In the entries below, filter for the word "README" and copy every matching line.

(Data records Opens)

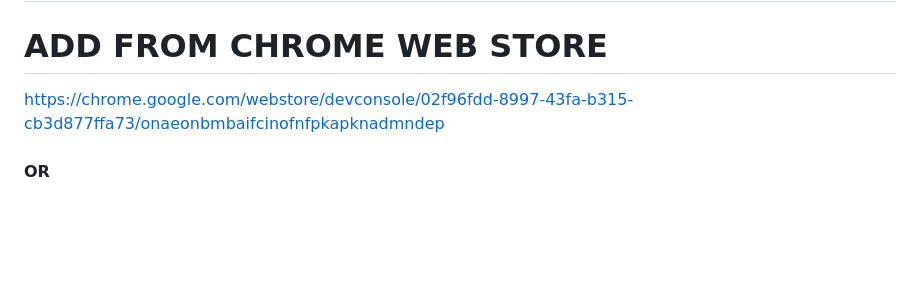
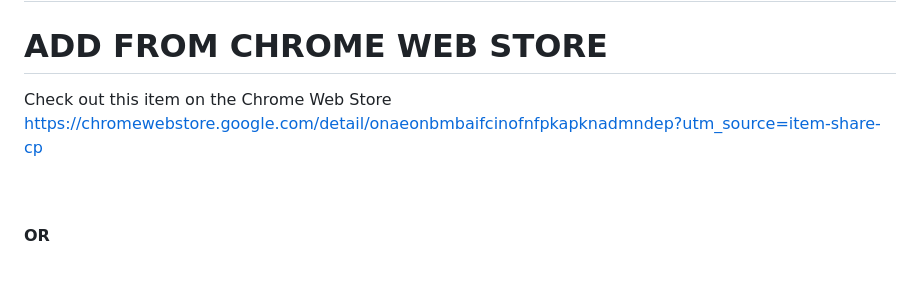
Before and after one commit to mkantwala/CoNavic, a Markdown page: README.md, the part around the change. Drawn GitHub-style; blank space fills up the shorter version.

```diff
--- a/README.md
+++ b/README.md
@@ -34,7 +34,9 @@ This is where **CoNavic** comes in.
 
 # ADD FROM CHROME WEB STORE
 
-https://chrome.google.com/webstore/devconsole/02f96fdd-8997-43fa-b315-cb3d877ffa73/onaeonbmbaifcinofnfpkapknadmndep
+Check out this item on the Chrome Web Store https://chromewebstore.google.com/detail/onaeonbmbaifcinofnfpkapknadmndep?utm_source=item-share-cp
+
+
 <br><br>
 <b>OR</b>
 <br><br>
```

(Data records Closes)

◆ Solution for this task
Before and after one commit to mkantwala/CoNavic, a Markdown page: README.md, the part around the change. Drawn GitHub-style; blank space fills up the shorter version.
--- a/README.md
+++ b/README.md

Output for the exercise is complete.